Reina instructs me to drink the martini with confidence and breathe out immediately after swallowing, allowing the liquid to kick-start my olfactory system. I begin to taste the tang synthesized from the orange bitters, floral infused gin, and subtle lemon peel zest. I am thoroughly pleased and stimulated by the cocktail as it flushes my body warm. Also, I am getting drunk.
I ask Reina to provide me with a couple sample, less expensive gins. You know, for journalism. Reina prepared about an ounce of Nolet’s slightly less than exquisite Silver Dry Gin as well as Tanqueray, into two individual shot glasses. I take a drink of water, wait a minute and then try Nolet’s silver first. Sweet notes of a Turkish rose that is supposed to evince peach and raspberry. Honestly, it tastes just as good as the other primo stuff. Then Tanquaray, which, dear reader, is certainly less palpable than Nolet’s Reserve Dry Gin yet ginny none-the-less.
So is the $125 martini just a marketing ploy used to tantalize the dollars out of the rich? Of course it is.
And it's working. Reina says that a guest had just ordered the martini before I showed up. In fact, he puts in order’s for more Nolet’s Reserve Dry Gin every week.

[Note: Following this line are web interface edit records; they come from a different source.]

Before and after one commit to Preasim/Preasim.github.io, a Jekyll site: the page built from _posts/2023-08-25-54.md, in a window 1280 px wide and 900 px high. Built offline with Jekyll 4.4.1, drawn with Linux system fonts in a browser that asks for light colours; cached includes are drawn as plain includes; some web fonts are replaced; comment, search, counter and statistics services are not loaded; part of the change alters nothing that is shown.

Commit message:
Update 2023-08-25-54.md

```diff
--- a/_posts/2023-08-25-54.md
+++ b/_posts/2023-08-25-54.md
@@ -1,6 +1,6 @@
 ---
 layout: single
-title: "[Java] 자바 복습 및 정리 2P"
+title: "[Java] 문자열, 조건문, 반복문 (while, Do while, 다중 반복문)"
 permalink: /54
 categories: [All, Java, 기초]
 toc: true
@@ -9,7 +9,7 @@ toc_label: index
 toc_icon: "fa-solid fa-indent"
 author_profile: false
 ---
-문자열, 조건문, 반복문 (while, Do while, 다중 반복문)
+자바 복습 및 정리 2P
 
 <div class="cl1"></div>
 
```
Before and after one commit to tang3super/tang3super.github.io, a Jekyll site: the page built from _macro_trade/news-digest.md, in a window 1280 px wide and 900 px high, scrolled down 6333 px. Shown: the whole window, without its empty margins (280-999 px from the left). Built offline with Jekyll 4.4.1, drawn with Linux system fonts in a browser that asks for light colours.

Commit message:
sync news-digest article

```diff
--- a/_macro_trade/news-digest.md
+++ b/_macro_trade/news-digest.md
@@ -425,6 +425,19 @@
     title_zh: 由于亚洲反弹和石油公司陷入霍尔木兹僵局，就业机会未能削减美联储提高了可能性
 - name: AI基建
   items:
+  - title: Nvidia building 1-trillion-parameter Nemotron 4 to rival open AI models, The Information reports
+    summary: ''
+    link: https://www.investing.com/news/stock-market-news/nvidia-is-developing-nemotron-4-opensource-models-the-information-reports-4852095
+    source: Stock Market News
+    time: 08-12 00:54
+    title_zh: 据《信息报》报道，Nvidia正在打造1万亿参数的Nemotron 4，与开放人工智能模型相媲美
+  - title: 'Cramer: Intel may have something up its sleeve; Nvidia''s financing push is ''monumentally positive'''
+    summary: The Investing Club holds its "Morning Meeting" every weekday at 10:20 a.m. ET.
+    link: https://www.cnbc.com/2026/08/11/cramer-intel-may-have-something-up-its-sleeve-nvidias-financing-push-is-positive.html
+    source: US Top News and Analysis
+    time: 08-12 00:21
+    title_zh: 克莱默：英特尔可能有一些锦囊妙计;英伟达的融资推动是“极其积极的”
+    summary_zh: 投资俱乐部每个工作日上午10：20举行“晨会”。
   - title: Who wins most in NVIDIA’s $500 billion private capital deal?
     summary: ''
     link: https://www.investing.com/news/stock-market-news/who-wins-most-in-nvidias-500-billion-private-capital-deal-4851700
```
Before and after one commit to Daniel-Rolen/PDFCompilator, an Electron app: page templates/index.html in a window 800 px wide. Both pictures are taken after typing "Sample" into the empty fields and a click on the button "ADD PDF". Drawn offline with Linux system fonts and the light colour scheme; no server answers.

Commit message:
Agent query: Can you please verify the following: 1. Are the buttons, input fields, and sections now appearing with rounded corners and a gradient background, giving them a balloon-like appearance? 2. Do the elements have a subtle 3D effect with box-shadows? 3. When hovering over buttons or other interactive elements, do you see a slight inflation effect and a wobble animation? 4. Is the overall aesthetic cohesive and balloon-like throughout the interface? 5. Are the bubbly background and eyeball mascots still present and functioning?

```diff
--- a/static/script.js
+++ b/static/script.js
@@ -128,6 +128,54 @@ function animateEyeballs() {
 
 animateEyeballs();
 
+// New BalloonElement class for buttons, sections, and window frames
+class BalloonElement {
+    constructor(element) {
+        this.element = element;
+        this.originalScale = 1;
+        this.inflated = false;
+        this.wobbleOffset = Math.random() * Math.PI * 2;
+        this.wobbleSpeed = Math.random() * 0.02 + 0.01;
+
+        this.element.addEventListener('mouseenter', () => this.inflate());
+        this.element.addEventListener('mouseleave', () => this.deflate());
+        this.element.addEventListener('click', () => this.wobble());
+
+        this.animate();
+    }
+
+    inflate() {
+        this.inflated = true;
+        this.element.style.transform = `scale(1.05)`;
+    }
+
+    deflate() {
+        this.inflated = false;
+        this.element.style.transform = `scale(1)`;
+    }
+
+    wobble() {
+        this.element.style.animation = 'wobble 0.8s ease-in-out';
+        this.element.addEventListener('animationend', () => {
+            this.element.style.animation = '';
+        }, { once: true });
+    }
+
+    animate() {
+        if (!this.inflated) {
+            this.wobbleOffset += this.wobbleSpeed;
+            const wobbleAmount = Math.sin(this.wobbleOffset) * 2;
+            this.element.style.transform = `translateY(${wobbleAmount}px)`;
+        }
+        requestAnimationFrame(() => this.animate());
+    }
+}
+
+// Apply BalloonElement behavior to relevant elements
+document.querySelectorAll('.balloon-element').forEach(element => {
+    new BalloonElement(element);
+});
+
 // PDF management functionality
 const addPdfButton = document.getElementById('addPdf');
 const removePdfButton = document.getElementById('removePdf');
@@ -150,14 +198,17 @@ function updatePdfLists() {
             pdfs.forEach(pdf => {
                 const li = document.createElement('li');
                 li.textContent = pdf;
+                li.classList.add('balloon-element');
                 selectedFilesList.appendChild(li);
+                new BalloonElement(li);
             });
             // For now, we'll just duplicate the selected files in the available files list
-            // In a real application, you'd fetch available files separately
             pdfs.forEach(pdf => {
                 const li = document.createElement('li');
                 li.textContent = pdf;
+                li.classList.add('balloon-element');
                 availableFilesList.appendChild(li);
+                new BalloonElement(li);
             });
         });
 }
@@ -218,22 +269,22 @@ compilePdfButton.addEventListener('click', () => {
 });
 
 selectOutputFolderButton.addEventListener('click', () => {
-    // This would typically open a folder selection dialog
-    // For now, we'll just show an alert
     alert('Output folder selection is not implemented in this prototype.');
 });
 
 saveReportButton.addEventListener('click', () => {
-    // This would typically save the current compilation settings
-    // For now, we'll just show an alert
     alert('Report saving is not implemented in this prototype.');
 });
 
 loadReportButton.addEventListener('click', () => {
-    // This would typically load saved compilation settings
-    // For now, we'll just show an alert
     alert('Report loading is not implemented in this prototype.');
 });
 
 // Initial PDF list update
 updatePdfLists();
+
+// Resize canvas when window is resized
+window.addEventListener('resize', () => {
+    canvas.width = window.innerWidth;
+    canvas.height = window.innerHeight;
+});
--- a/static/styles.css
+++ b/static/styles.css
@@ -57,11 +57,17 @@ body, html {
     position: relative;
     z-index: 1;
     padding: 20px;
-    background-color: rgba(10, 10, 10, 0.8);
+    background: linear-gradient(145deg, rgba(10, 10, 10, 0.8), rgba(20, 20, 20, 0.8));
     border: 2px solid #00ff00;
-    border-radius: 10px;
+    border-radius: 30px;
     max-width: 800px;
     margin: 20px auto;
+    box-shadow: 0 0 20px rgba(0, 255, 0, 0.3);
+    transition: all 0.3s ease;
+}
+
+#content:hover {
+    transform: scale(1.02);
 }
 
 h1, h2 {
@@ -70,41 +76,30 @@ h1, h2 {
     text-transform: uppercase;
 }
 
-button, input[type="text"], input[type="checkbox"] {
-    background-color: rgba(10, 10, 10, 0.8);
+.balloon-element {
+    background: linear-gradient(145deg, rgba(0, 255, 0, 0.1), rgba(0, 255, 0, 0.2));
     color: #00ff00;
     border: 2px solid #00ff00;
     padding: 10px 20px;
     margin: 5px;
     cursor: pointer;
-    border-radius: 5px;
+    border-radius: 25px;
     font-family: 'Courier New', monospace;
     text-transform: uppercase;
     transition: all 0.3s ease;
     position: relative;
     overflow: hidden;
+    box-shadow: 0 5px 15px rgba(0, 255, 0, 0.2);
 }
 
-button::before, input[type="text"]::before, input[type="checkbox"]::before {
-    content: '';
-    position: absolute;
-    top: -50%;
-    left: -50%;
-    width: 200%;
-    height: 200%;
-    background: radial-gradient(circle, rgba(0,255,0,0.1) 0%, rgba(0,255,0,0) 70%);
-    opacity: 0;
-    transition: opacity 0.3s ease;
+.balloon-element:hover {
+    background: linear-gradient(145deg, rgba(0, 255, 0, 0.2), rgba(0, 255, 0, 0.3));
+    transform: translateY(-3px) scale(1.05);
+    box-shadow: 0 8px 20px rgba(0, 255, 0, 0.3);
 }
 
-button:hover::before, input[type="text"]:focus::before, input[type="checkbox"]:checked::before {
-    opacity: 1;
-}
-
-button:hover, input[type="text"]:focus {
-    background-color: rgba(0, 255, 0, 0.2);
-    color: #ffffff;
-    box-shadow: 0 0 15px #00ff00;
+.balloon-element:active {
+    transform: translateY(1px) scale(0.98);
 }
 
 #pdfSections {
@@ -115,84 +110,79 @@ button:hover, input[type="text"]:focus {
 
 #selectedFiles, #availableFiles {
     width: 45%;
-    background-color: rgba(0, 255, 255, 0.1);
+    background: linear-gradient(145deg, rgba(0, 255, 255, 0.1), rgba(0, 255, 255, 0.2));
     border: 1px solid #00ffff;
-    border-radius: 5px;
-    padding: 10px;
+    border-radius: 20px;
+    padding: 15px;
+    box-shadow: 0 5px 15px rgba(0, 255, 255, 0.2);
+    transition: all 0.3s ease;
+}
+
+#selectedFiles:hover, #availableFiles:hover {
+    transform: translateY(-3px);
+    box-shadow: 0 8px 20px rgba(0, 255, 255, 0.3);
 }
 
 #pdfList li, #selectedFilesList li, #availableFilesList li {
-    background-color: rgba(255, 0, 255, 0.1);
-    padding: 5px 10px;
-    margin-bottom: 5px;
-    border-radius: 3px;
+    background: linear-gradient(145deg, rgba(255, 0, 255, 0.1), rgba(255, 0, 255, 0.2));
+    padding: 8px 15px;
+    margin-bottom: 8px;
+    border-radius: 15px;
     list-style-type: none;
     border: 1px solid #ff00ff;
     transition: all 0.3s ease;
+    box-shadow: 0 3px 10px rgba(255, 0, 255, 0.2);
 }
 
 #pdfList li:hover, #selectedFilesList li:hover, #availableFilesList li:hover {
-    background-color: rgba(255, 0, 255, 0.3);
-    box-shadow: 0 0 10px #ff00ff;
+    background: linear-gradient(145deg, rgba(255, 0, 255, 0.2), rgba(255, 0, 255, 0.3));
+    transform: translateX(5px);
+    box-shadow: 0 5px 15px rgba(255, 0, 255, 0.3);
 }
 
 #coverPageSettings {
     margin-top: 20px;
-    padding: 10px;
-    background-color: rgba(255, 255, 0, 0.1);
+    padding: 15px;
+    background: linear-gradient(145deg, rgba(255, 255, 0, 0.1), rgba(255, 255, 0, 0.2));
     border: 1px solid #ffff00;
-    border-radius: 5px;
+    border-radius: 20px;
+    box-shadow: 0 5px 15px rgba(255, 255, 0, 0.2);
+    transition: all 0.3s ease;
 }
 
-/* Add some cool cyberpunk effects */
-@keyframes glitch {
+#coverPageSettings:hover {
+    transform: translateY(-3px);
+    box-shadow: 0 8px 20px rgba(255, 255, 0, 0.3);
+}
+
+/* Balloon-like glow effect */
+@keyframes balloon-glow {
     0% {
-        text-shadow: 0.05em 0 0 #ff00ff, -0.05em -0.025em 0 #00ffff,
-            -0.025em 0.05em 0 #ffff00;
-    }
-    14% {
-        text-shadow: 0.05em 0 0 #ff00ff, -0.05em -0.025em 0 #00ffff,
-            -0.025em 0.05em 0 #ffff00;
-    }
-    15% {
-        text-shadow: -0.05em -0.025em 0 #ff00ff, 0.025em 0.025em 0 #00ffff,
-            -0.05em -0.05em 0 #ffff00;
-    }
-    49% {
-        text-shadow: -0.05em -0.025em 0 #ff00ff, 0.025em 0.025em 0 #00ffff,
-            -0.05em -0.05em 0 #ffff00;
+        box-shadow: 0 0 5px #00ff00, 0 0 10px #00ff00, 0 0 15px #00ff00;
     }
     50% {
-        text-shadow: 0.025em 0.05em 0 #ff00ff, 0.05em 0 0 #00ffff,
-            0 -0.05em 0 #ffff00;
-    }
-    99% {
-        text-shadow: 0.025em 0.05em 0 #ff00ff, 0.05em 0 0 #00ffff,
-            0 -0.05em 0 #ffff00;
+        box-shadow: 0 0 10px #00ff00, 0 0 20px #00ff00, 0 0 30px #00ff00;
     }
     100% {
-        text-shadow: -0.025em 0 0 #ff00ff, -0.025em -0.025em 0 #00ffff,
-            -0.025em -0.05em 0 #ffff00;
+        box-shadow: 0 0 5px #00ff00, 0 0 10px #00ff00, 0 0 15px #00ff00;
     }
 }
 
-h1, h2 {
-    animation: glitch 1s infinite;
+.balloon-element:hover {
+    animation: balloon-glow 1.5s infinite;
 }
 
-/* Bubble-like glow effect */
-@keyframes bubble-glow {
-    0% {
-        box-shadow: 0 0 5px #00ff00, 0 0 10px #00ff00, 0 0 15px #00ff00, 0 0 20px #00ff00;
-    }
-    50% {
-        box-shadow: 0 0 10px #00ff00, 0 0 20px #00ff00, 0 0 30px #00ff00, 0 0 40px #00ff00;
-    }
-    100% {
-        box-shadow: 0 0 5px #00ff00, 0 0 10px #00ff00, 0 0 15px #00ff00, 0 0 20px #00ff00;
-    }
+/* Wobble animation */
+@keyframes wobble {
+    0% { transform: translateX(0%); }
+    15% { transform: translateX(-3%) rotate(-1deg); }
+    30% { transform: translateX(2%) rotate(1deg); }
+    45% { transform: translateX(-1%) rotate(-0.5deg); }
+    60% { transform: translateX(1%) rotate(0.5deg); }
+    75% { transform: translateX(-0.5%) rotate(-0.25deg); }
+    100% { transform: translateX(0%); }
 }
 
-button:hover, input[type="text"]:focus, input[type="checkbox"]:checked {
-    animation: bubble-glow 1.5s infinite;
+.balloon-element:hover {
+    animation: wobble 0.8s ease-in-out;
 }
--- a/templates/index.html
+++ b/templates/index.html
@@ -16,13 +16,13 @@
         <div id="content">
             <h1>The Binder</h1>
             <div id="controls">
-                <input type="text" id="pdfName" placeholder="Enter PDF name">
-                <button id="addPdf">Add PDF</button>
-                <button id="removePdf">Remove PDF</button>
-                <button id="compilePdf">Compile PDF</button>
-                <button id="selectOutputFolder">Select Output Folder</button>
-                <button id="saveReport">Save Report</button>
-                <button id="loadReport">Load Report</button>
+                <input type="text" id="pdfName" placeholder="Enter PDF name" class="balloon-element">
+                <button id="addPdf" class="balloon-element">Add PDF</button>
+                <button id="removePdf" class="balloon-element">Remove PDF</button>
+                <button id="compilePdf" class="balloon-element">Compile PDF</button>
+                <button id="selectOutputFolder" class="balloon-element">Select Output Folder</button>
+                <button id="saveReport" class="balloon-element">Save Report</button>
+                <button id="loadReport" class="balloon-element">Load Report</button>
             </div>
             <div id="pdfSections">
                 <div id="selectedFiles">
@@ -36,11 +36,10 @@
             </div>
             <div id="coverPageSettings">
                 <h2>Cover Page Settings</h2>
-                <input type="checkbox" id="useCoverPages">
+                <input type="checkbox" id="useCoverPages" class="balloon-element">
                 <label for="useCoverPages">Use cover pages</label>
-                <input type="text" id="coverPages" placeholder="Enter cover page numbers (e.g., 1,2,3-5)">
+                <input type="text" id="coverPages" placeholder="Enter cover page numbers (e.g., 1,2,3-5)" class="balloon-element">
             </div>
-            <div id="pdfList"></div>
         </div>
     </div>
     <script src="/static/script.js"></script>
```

I left the glitzy bar rather stunned by the whole display and slightly intoxicated. However, the bustle of the city was quickly sobering. I went in search of a public bathroom and found nothing. I had to convince a Starbuck’s employee to open their security locked bathroom in a dance of desperation. She said she was sorry—homeless try to take advantage of cafe’s accommodations. Apparently, I look trustworthy.